Following the defeat of the Paris Commune, Louise Michel was banished to New Caledonia. There she mixed with some Algerians who had been sent there in the wake of the 1871 uprisings in Kabylia. They got on famously. She promised them that she would visit their homeland as soon as it was feasible. She was as good as her word.
This book retraces the links between exiled Communards and the exiles from Kabylia, then looks at the trip that Louise Michel and Ernest Girault made to Algeria some decades later, between October and December 1904. It was a working visit for it was punctuated by several dozen lectures denouncing religion, militarism, oppression and colonial exploitation and urging social revolution. To packed halls every time.
This was Louise Michel’s last ever trip, for she died in Marseilles in 1905. ‘Oddly’ this period in Louise Michel’s life has been all but entirely hidden. This book therefore corrects an ‘oversight’ and is well worth the trouble. That applies to French and Algerians alike.
Louise Michel en Algérie, by Clotilde Chauvin (Saint-Georges d’Oléron: Les éditions libertaires, 2007, 157 pp.) Price 15 (c.£10-£11)
From: CIRA Marseilles bulletin.
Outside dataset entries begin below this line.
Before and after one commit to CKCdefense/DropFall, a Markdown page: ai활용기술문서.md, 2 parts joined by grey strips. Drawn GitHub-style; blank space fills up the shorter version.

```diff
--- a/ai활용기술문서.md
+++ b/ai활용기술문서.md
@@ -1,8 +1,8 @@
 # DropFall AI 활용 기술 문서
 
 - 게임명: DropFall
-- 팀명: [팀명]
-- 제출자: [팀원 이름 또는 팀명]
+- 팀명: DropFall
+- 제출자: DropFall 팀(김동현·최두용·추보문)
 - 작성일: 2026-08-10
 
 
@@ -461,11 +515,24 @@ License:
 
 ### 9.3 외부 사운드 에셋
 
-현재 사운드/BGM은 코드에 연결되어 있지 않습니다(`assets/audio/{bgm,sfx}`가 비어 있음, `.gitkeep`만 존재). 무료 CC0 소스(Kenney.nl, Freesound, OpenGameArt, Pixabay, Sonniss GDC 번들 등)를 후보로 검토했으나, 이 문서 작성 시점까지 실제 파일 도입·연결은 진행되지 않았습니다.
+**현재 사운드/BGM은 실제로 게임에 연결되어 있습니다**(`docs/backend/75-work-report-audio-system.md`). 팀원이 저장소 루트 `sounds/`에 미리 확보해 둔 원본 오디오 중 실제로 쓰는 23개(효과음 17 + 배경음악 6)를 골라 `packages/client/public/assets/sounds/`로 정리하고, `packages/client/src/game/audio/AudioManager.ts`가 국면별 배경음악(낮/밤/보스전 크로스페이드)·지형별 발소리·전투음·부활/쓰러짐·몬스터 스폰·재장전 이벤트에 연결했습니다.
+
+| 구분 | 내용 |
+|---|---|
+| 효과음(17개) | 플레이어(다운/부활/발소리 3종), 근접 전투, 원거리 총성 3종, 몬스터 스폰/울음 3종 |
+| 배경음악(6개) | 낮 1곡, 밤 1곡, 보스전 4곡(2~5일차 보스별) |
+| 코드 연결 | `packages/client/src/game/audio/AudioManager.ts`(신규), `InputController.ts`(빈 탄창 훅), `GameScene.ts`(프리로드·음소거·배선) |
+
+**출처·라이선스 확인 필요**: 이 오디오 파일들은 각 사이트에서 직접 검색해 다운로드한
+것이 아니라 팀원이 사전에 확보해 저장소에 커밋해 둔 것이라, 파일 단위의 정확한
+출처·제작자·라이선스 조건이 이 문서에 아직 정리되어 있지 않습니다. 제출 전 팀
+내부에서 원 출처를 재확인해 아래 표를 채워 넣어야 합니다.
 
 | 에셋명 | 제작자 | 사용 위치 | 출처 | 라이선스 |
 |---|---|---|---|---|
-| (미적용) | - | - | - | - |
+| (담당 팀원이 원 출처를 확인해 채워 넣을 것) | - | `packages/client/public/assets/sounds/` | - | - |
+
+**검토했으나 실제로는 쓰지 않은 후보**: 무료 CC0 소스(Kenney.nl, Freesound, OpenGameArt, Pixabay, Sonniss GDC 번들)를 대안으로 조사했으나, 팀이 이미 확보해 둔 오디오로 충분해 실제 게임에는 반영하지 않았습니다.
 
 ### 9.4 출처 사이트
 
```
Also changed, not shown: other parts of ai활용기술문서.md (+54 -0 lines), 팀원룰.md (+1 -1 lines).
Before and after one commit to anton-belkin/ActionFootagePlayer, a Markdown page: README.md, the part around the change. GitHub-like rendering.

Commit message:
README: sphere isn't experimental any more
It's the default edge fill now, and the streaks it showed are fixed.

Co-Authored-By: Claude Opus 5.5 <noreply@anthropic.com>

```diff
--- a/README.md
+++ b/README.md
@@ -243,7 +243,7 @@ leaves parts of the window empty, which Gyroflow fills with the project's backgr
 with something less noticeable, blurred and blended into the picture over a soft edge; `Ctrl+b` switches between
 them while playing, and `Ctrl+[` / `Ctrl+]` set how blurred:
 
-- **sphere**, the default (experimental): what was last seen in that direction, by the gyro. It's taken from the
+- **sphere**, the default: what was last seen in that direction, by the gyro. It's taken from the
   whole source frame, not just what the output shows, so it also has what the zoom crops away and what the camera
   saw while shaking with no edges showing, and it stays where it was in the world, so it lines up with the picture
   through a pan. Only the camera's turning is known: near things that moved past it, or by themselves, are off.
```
Translated by: Paul Sharkey.
In KSL: Bulletin of the Kate Sharpley Library No. 50-51, July 2007 [Double issue]